▶ [Brief]
Give back the data in full. Leave nothing out.

(Records drawn from a dataset)

══════

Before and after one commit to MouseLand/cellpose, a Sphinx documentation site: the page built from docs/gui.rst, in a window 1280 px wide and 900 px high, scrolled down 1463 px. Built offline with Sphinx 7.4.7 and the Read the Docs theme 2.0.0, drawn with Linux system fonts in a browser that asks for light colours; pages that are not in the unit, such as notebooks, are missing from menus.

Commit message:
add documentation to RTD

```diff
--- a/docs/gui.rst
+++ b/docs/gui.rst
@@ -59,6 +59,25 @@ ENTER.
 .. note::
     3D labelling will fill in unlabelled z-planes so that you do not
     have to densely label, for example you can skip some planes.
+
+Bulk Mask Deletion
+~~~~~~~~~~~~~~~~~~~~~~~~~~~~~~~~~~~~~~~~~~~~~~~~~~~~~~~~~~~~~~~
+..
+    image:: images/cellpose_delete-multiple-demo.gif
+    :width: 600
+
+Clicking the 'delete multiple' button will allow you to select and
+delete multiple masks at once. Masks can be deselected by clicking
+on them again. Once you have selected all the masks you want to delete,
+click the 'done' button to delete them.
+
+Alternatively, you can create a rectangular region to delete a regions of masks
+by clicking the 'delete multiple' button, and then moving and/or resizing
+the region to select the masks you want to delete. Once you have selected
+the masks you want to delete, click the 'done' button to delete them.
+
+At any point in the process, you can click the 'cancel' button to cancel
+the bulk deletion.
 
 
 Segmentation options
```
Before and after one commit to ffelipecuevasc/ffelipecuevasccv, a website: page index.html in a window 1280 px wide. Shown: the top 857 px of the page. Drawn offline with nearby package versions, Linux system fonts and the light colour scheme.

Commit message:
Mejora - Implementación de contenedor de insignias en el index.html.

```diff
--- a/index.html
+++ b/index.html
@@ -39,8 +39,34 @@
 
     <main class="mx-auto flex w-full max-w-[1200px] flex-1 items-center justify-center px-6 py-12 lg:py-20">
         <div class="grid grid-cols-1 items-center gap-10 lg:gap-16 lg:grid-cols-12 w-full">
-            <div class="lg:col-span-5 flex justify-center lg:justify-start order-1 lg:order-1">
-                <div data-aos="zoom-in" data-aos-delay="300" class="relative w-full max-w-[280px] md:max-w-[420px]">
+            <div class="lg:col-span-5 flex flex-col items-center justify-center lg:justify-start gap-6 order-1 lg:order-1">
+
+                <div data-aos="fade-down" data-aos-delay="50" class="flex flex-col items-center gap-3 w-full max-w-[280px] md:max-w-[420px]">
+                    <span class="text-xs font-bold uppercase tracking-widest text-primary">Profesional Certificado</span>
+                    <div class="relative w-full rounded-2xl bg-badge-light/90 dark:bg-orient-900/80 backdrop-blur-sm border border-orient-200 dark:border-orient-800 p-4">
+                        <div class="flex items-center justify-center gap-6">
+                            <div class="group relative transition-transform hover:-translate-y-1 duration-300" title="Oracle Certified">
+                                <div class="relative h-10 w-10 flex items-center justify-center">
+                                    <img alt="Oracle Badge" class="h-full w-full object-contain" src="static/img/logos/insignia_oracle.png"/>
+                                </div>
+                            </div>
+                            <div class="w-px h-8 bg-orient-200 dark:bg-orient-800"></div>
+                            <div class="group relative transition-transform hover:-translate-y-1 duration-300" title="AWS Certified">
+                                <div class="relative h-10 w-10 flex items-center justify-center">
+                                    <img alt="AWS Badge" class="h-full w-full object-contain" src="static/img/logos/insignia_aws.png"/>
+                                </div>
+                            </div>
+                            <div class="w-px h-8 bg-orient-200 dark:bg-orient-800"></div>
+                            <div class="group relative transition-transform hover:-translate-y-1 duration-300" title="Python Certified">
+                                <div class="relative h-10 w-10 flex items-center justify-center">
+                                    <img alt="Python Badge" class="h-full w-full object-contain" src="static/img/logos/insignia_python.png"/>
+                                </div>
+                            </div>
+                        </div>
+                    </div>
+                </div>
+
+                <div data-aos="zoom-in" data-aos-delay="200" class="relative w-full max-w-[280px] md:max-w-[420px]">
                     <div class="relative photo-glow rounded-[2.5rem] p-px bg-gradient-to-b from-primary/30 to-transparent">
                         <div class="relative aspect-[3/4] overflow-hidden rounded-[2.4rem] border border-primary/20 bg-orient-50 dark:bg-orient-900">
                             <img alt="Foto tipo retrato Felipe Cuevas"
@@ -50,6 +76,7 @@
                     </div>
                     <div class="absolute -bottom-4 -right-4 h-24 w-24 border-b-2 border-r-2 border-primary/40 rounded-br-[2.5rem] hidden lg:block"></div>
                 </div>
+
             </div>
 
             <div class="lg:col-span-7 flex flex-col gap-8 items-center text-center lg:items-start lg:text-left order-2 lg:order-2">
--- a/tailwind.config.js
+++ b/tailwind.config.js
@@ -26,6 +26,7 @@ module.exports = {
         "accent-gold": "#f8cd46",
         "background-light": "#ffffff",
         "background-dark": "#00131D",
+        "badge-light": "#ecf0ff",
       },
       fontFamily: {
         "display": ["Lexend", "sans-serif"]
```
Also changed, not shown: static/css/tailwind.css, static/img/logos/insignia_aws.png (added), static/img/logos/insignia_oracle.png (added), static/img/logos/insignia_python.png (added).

══════

▶ [Your solution]
Before and after one commit to MouseLand/cellpose, a Sphinx documentation site: the page built from docs/gui.rst, in a window 1280 px wide and 900 px high, scrolled down 1463 px. Built offline with Sphinx 7.4.7 and the Read the Docs theme 2.0.0, drawn with Linux system fonts in a browser that asks for light colours; pages that are not in the unit, such as notebooks, are missing from menus.

Commit message:
add documentation to RTD

```diff
--- a/docs/gui.rst
+++ b/docs/gui.rst
@@ -59,6 +59,25 @@ ENTER.
 .. note::
     3D labelling will fill in unlabelled z-planes so that you do not
     have to densely label, for example you can skip some planes.
+
+Bulk Mask Deletion
+~~~~~~~~~~~~~~~~~~~~~~~~~~~~~~~~~~~~~~~~~~~~~~~~~~~~~~~~~~~~~~~
+..
+    image:: images/cellpose_delete-multiple-demo.gif
+    :width: 600
+
+Clicking the 'delete multiple' button will allow you to select and
+delete multiple masks at once. Masks can be deselected by clicking
+on them again. Once you have selected all the masks you want to delete,
+click the 'done' button to delete them.
+
+Alternatively, you can create a rectangular region to delete a regions of masks
+by clicking the 'delete multiple' button, and then moving and/or resizing
+the region to select the masks you want to delete. Once you have selected
+the masks you want to delete, click the 'done' button to delete them.
+
+At any point in the process, you can click the 'cancel' button to cancel
+the bulk deletion.
 
 
 Segmentation options
```
Before and after one commit to ffelipecuevasc/ffelipecuevasccv, a website: page index.html in a window 1280 px wide. Shown: the top 857 px of the page. Drawn offline with nearby package versions, Linux system fonts and the light colour scheme.

Commit message:
Mejora - Implementación de contenedor de insignias en el index.html.

```diff
--- a/index.html
+++ b/index.html
@@ -39,8 +39,34 @@
 
     <main class="mx-auto flex w-full max-w-[1200px] flex-1 items-center justify-center px-6 py-12 lg:py-20">
         <div class="grid grid-cols-1 items-center gap-10 lg:gap-16 lg:grid-cols-12 w-full">
-            <div class="lg:col-span-5 flex justify-center lg:justify-start order-1 lg:order-1">
-                <div data-aos="zoom-in" data-aos-delay="300" class="relative w-full max-w-[280px] md:max-w-[420px]">
+            <div class="lg:col-span-5 flex flex-col items-center justify-center lg:justify-start gap-6 order-1 lg:order-1">
+
+                <div data-aos="fade-down" data-aos-delay="50" class="flex flex-col items-center gap-3 w-full max-w-[280px] md:max-w-[420px]">
+                    <span class="text-xs font-bold uppercase tracking-widest text-primary">Profesional Certificado</span>
+                    <div class="relative w-full rounded-2xl bg-badge-light/90 dark:bg-orient-900/80 backdrop-blur-sm border border-orient-200 dark:border-orient-800 p-4">
+                        <div class="flex items-center justify-center gap-6">
+                            <div class="group relative transition-transform hover:-translate-y-1 duration-300" title="Oracle Certified">
+                                <div class="relative h-10 w-10 flex items-center justify-center">
+                                    <img alt="Oracle Badge" class="h-full w-full object-contain" src="static/img/logos/insignia_oracle.png"/>
+                                </div>
+                            </div>
+                            <div class="w-px h-8 bg-orient-200 dark:bg-orient-800"></div>
+                            <div class="group relative transition-transform hover:-translate-y-1 duration-300" title="AWS Certified">
+                                <div class="relative h-10 w-10 flex items-center justify-center">
+                                    <img alt="AWS Badge" class="h-full w-full object-contain" src="static/img/logos/insignia_aws.png"/>
+                                </div>
+                            </div>
+                            <div class="w-px h-8 bg-orient-200 dark:bg-orient-800"></div>
+                            <div class="group relative transition-transform hover:-translate-y-1 duration-300" title="Python Certified">
+                                <div class="relative h-10 w-10 flex items-center justify-center">
+                                    <img alt="Python Badge" class="h-full w-full object-contain" src="static/img/logos/insignia_python.png"/>
+                                </div>
+                            </div>
+                        </div>
+                    </div>
+                </div>
+
+                <div data-aos="zoom-in" data-aos-delay="200" class="relative w-full max-w-[280px] md:max-w-[420px]">
                     <div class="relative photo-glow rounded-[2.5rem] p-px bg-gradient-to-b from-primary/30 to-transparent">
                         <div class="relative aspect-[3/4] overflow-hidden rounded-[2.4rem] border border-primary/20 bg-orient-50 dark:bg-orient-900">
                             <img alt="Foto tipo retrato Felipe Cuevas"
@@ -50,6 +76,7 @@
                     </div>
                     <div class="absolute -bottom-4 -right-4 h-24 w-24 border-b-2 border-r-2 border-primary/40 rounded-br-[2.5rem] hidden lg:block"></div>
                 </div>
+
             </div>
 
             <div class="lg:col-span-7 flex flex-col gap-8 items-center text-center lg:items-start lg:text-left order-2 lg:order-2">
--- a/tailwind.config.js
+++ b/tailwind.config.js
@@ -26,6 +26,7 @@ module.exports = {
         "accent-gold": "#f8cd46",
         "background-light": "#ffffff",
         "background-dark": "#00131D",
+        "badge-light": "#ecf0ff",
       },
       fontFamily: {
         "display": ["Lexend", "sans-serif"]
```
Also changed, not shown: static/css/tailwind.css, static/img/logos/insignia_aws.png (added), static/img/logos/insignia_oracle.png (added), static/img/logos/insignia_python.png (added).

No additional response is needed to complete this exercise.